Exercise
Within the data below, state how many lines contain the string "notebook". Provide the number only.

Revision tracking records:
|---|

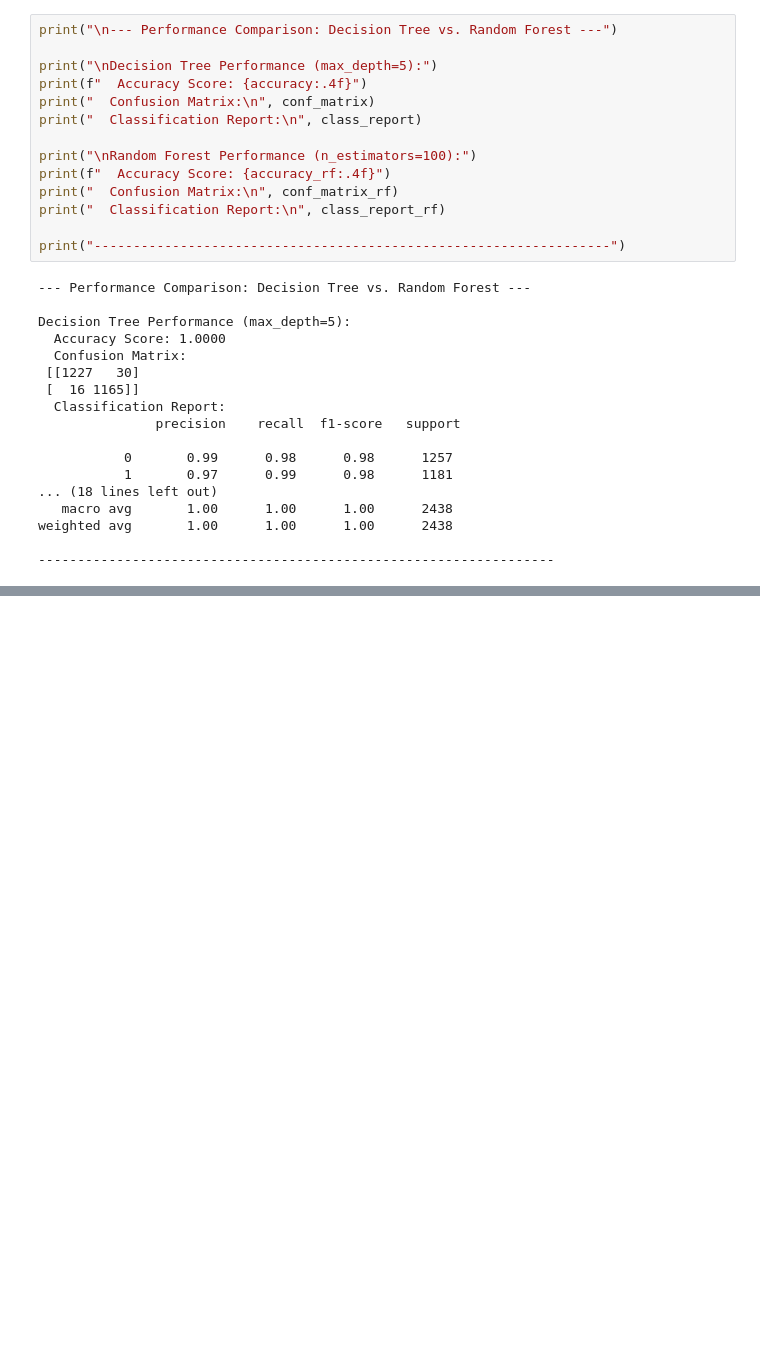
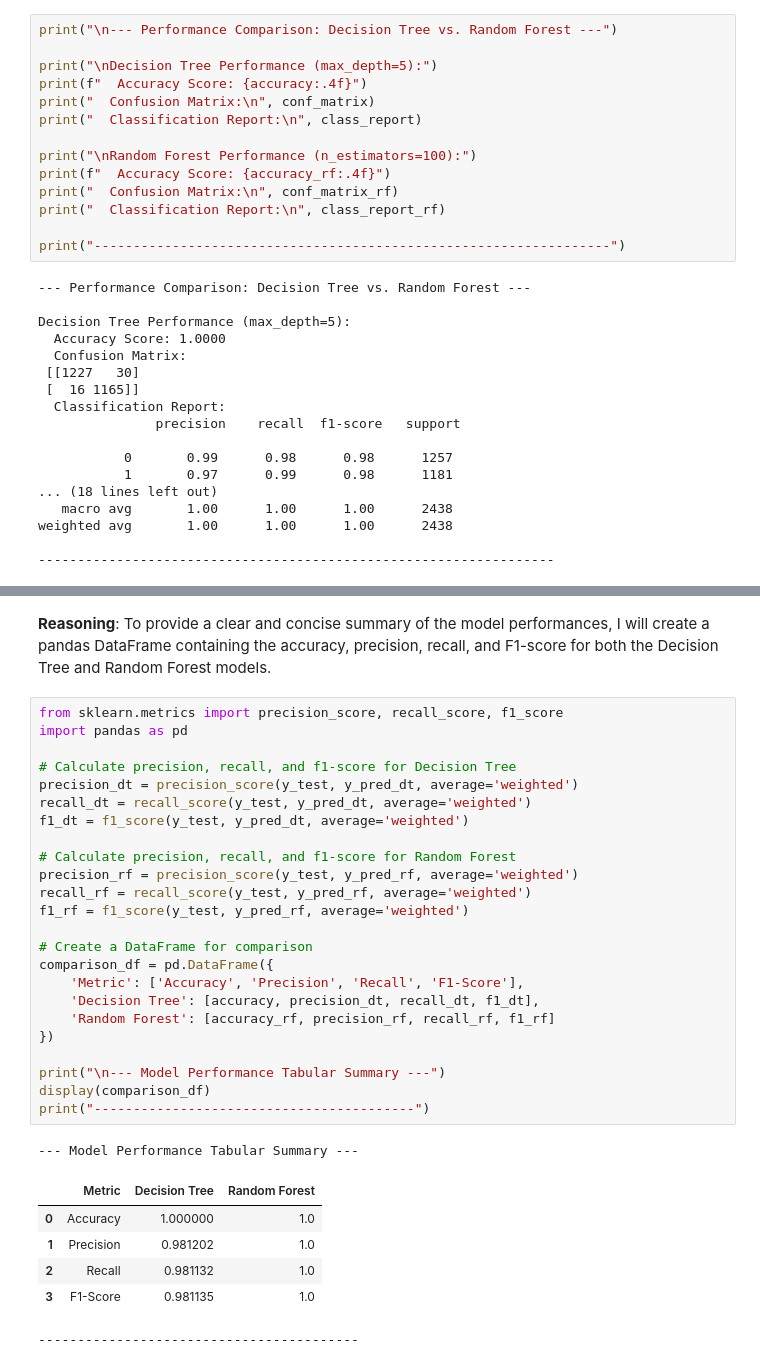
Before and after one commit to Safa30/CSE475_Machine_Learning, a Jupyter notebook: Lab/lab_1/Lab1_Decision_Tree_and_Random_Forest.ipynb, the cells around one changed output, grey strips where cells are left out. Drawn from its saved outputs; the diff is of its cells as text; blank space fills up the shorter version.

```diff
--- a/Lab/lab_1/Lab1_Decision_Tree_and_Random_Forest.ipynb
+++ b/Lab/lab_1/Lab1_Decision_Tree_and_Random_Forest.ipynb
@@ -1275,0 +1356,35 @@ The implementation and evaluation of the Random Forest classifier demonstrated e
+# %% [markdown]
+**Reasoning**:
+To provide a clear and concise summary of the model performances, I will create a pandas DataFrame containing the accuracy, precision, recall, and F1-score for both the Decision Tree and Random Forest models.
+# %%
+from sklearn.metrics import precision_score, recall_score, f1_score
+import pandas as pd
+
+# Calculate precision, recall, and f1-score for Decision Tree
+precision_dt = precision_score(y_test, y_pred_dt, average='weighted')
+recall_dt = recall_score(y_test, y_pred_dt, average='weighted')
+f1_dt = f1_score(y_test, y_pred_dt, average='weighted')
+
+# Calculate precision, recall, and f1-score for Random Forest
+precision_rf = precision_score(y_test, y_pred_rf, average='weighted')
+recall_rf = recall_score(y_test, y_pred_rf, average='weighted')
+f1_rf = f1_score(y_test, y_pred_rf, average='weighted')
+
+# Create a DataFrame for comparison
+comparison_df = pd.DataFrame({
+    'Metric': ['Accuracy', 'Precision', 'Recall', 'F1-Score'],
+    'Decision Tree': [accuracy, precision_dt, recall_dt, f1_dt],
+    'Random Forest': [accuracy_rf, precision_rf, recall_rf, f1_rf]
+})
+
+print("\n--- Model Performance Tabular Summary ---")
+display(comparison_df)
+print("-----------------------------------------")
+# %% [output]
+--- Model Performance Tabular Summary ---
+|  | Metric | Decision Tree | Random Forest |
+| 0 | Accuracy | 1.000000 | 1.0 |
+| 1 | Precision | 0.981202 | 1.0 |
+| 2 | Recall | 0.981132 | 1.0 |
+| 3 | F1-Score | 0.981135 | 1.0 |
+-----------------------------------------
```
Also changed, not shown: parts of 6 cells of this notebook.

|---|

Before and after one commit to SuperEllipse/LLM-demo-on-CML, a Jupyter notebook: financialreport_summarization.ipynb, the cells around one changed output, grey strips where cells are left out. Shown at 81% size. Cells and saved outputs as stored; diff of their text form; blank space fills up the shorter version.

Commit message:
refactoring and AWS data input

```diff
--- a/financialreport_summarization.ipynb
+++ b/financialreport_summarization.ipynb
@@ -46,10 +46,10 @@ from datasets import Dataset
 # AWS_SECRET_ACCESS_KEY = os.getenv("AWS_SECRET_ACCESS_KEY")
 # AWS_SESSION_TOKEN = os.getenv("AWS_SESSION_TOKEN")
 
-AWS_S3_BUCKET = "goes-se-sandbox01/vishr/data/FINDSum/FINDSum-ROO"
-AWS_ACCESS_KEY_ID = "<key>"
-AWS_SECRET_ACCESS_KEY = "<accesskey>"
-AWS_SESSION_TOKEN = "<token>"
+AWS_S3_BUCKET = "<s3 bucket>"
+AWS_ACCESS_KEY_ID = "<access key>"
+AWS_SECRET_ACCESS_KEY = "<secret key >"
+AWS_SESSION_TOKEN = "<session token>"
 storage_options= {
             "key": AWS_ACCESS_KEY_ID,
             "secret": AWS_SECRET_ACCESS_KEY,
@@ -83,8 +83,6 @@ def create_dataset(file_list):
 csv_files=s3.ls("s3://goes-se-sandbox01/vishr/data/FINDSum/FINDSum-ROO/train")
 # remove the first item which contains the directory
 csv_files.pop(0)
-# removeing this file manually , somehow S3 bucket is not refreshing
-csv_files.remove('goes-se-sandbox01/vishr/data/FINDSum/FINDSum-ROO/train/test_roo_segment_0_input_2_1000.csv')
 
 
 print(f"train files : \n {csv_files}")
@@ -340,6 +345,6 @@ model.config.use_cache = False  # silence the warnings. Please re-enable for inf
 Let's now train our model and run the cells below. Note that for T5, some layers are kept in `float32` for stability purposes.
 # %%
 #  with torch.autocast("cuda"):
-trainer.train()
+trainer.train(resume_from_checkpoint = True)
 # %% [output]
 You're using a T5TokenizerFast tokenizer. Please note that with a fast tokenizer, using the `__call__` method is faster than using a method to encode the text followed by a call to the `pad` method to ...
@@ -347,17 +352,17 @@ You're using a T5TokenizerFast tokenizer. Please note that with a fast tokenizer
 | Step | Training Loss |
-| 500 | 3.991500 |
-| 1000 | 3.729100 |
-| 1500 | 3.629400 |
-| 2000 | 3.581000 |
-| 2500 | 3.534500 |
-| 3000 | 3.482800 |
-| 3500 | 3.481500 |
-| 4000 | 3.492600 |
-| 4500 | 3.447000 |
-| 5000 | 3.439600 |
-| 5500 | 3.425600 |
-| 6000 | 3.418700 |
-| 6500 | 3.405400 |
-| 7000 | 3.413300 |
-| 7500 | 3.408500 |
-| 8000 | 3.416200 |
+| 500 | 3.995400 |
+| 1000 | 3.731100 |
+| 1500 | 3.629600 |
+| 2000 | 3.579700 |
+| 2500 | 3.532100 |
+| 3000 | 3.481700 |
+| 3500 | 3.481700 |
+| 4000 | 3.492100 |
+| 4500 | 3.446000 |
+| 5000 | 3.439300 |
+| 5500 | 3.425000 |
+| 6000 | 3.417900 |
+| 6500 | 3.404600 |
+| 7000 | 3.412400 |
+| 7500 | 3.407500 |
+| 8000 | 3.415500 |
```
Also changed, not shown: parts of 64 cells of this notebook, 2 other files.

|---|

Response to the exercise
4